Data excerpts
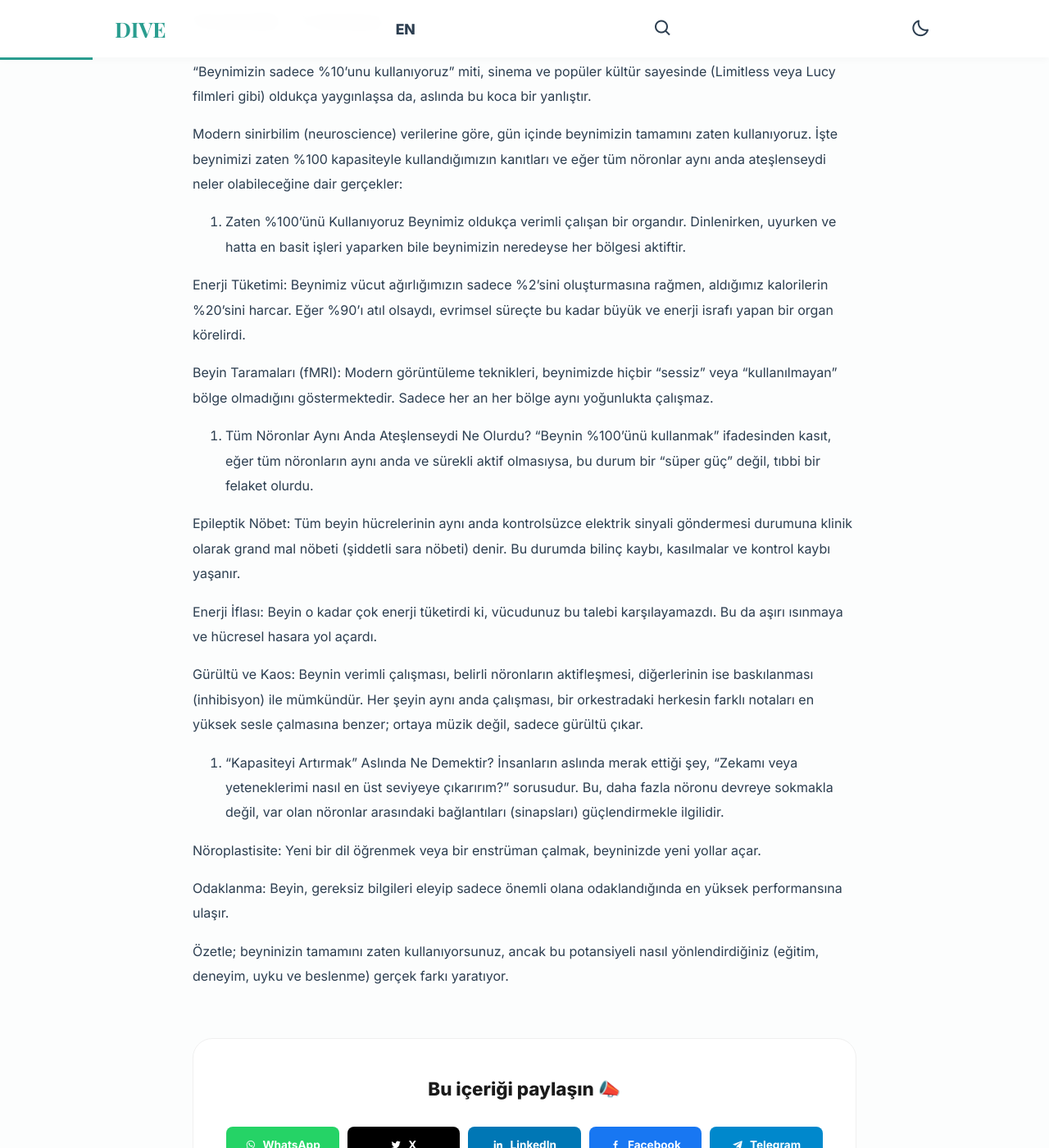
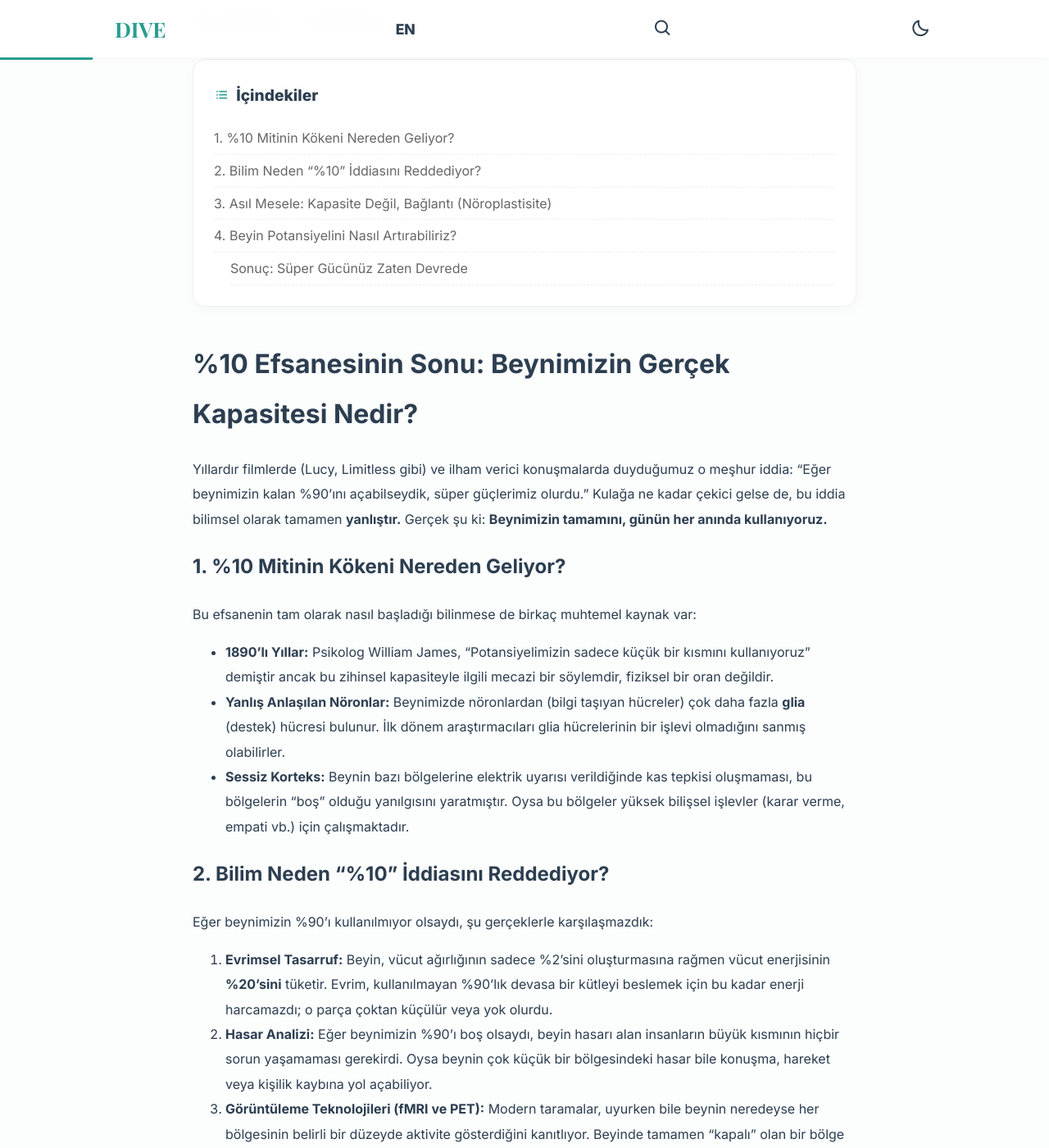
Before and after one commit to EKTHOLDING/dive, a Jekyll site: the page built from _posts/2026-03-22-beyni-mi-zi-ne-kadar-kullaniyoruz.md, in a window 1280 px wide and 1400 px high, scrolled down 248 px. Shown: the whole window at 82% size. Built offline with Jekyll 4.4.1, drawn with Linux system fonts in a browser that asks for light colours; some of the changed text lies outside the part shown.

Commit message:
Update 🇹🇷 Türkçe Yazı Ekle “2026-03-22-beyni-mi-zi-ne-kadar-kullaniyoruz”

```diff
--- a/_posts/2026-03-22-beyni-mi-zi-ne-kadar-kullaniyoruz.md
+++ b/_posts/2026-03-22-beyni-mi-zi-ne-kadar-kullaniyoruz.md
@@ -1,35 +1,48 @@
 ---
 layout: default
-title: "BEYNİMİZİ NE KADAR KULLANIYORUZ"
-kategori: "Psikoloji"
-image: "https://encrypted-tbn0.gstatic.com/images?q=tbn:ANd9GcQZglEuB8RpxzjXnNFBTdGenCGTmwW9lvXGOQ&s"
+title: Beynimizin yüzde kaçını kullanıyoruz, %10 efsanesi
+kategori: Klinik Psikoloji ve Ruh Sağlığı
+image: https://encrypted-tbn0.gstatic.com/images?q=tbn:ANd9GcQZglEuB8RpxzjXnNFBTdGenCGTmwW9lvXGOQ&s
 ---
 
-"Beynimizin sadece %10'unu kullanıyoruz" miti, sinema ve popüler kültür sayesinde (Limitless veya Lucy filmleri gibi) oldukça yaygınlaşsa da, aslında bu koca bir yanlıştır.
+# %10 Efsanesinin Sonu: Beynimizin Gerçek Kapasitesi Nedir?
 
-Modern sinirbilim (neuroscience) verilerine göre, gün içinde beynimizin tamamını zaten kullanıyoruz. İşte beynimizi zaten %100 kapasiteyle kullandığımızın kanıtları ve eğer tüm nöronlar aynı anda ateşlenseydi neler olabileceğine dair gerçekler:
+Yıllardır filmlerde (Lucy, Limitless gibi) ve ilham verici konuşmalarda duyduğumuz o meşhur iddia: "Eğer beynimizin kalan %90'ını açabilseydik, süper güçlerimiz olurdu." Kulağa ne kadar çekici gelse de, bu iddia bilimsel olarak tamamen **yanlıştır.** Gerçek şu ki: **Beynimizin tamamını, günün her anında kullanıyoruz.**
 
-1. Zaten %100'ünü Kullanıyoruz
-Beynimiz oldukça verimli çalışan bir organdır. Dinlenirken, uyurken ve hatta en basit işleri yaparken bile beynimizin neredeyse her bölgesi aktiftir.
+## 1. %10 Mitinin Kökeni Nereden Geliyor?
 
-Enerji Tüketimi: Beynimiz vücut ağırlığımızın sadece %2'sini oluşturmasına rağmen, aldığımız kalorilerin %20'sini harcar. Eğer %90'ı atıl olsaydı, evrimsel süreçte bu kadar büyük ve enerji israfı yapan bir organ körelirdi.
+Bu efsanenin tam olarak nasıl başladığı bilinmese de birkaç muhtemel kaynak var:
 
-Beyin Taramaları (fMRI): Modern görüntüleme teknikleri, beynimizde hiçbir "sessiz" veya "kullanılmayan" bölge olmadığını göstermektedir. Sadece her an her bölge aynı yoğunlukta çalışmaz.
+- **1890'lı Yıllar:** Psikolog William James, "Potansiyelimizin sadece küçük bir kısmını kullanıyoruz" demiştir ancak bu zihinsel kapasiteyle ilgili mecazi bir söylemdir, fiziksel bir oran değildir.
+- **Yanlış Anlaşılan Nöronlar:** Beynimizde nöronlardan (bilgi taşıyan hücreler) çok daha fazla **glia** (destek) hücresi bulunur. İlk dönem araştırmacıları glia hücrelerinin bir işlevi olmadığını sanmış olabilirler.
+- **Sessiz Korteks:** Beynin bazı bölgelerine elektrik uyarısı verildiğinde kas tepkisi oluşmaması, bu bölgelerin "boş" olduğu yanılgısını yaratmıştır. Oysa bu bölgeler yüksek bilişsel işlevler (karar verme, empati vb.) için çalışmaktadır.
 
-2. Tüm Nöronlar Aynı Anda Ateşlenseydi Ne Olurdu?
-"Beynin %100'ünü kullanmak" ifadesinden kasıt, eğer tüm nöronların aynı anda ve sürekli aktif olmasıysa, bu durum bir "süper güç" değil, tıbbi bir felaket olurdu.
+## 2. Bilim Neden "%10" İddiasını Reddediyor?
 
-Epileptik Nöbet: Tüm beyin hücrelerinin aynı anda kontrolsüzce elektrik sinyali göndermesi durumuna klinik olarak grand mal nöbeti (şiddetli sara nöbeti) denir. Bu durumda bilinç kaybı, kasılmalar ve kontrol kaybı yaşanır.
+Eğer beynimizin %90'ı kullanılmıyor olsaydı, şu gerçeklerle karşılaşmazdık:
 
-Enerji İflası: Beyin o kadar çok enerji tüketirdi ki, vücudunuz bu talebi karşılayamazdı. Bu da aşırı ısınmaya ve hücresel hasara yol açardı.
+1. **Evrimsel Tasarruf:** Beyin, vücut ağırlığının sadece %2'sini oluşturmasına rağmen vücut enerjisinin **%20'sini** tüketir. Evrim, kullanılmayan %90'lık devasa bir kütleyi beslemek için bu kadar enerji harcamazdı; o parça çoktan küçülür veya yok olurdu.
+2. **Hasar Analizi:** Eğer beynimizin %90'ı boş olsaydı, beyin hasarı alan insanların büyük kısmının hiçbir sorun yaşamaması gerekirdi. Oysa beynin çok küçük bir bölgesindeki hasar bile konuşma, hareket veya kişilik kaybına yol açabiliyor.
+3. **Görüntüleme Teknolojileri (fMRI ve PET):** Modern taramalar, uyurken bile beynin neredeyse her bölgesinin belirli bir düzeyde aktivite gösterdiğini kanıtlıyor. Beyinde tamamen "kapalı" olan bir bölge yoktur.
 
-Gürültü ve Kaos: Beynin verimli çalışması, belirli nöronların aktifleşmesi, diğerlerinin ise baskılanması (inhibisyon) ile mümkündür. Her şeyin aynı anda çalışması, bir orkestradaki herkesin farklı notaları en yüksek sesle çalmasına benzer; ortaya müzik değil, sadece gürültü çıkar.
+## 3. Asıl Mesele: Kapasite Değil, Bağlantı (Nöroplastisite)
 
-3. "Kapasiteyi Artırmak" Aslında Ne Demektir?
-İnsanların aslında merak ettiği şey, "Zekamı veya yeteneklerimi nasıl en üst seviyeye çıkarırım?" sorusudur. Bu, daha fazla nöronu devreye sokmakla değil, var olan nöronlar arasındaki bağlantıları (sinapsları) güçlendirmekle ilgilidir.
+Beynimizin %100'ünü fiziksel olarak kullanıyor olmamız, onu **en verimli** şekilde kullandığımız anlamına gelmez. Zihinsel performansımızı belirleyen şey yeni beyin bölgeleri "açmak" değil, mevcut nöronlar arasındaki **bağlantıları (sinapsları)** güçlendirmektir.
 
-Nöroplastisite: Yeni bir dil öğrenmek veya bir enstrüman çalmak, beyninizde yeni yollar açar.
+- **Nöroplastisite:** Beynin yeni şeyler öğrendikçe kendini yeniden şekillendirme yeteneğidir. Bir müzik aleti çalmayı öğrendiğinizde beyninizde yeni bir bölge oluşmaz; mevcut bölgedeki nöronlar daha sıkı ve hızlı bağlar kurar.
 
-Odaklanma: Beyin, gereksiz bilgileri eleyip sadece önemli olana odaklandığında en yüksek performansına ulaşır.
+## 4. Beyin Potansiyelini Nasıl Artırabiliriz?
 
-Özetle; beyninizin tamamını zaten kullanıyorsunuz, ancak bu potansiyeli nasıl yönlendirdiğiniz (eğitim, deneyim, uyku ve beslenme) gerçek farkı yaratıyor.
+Beyninizi "daha fazla" kullanmak yerine "daha iyi" kullanmak için bilimsel öneriler:
+
+- **Derin Odaklanma (Deep Work):** Çoklu görev (multitasking) beyni yorar ve verimi düşürür. Tek bir işe odaklanmak bağlantıları güçlendirir.
+- **Fiziksel Egzersiz:** Egzersiz, beyinde yeni nöron oluşumunu destekleyen BDNF proteinini artırır.
+- **Sürekli Öğrenme:** Yeni bir dil veya beceri, beynin bağlantı haritasını (connectome) zenginleştirir.
+
+***
+
+### **Sonuç: Süper Gücünüz Zaten Devrede**
+
+Beyninizin %90'ı gizli bir hazine gibi açılmayı beklemiyor; o zaten orada ve sizin hayatta kalmanızı, düşünmenizi ve hissetmenizi sağlıyor. Gerçek süper güç, beynin %100'ünü nasıl bir amaç için eğittiğinizde ve nöronlar arasındaki o eşsiz otoyolları nasıl inşa ettiğinizde saklıdır.
+
+**Yazan:** Dilara Türkoğlu
```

ASSIGNED TASK: What is wanted is the number of lines holding "gstatic" in the entries. Nothing else should be given.

TASK RESPONSE: 2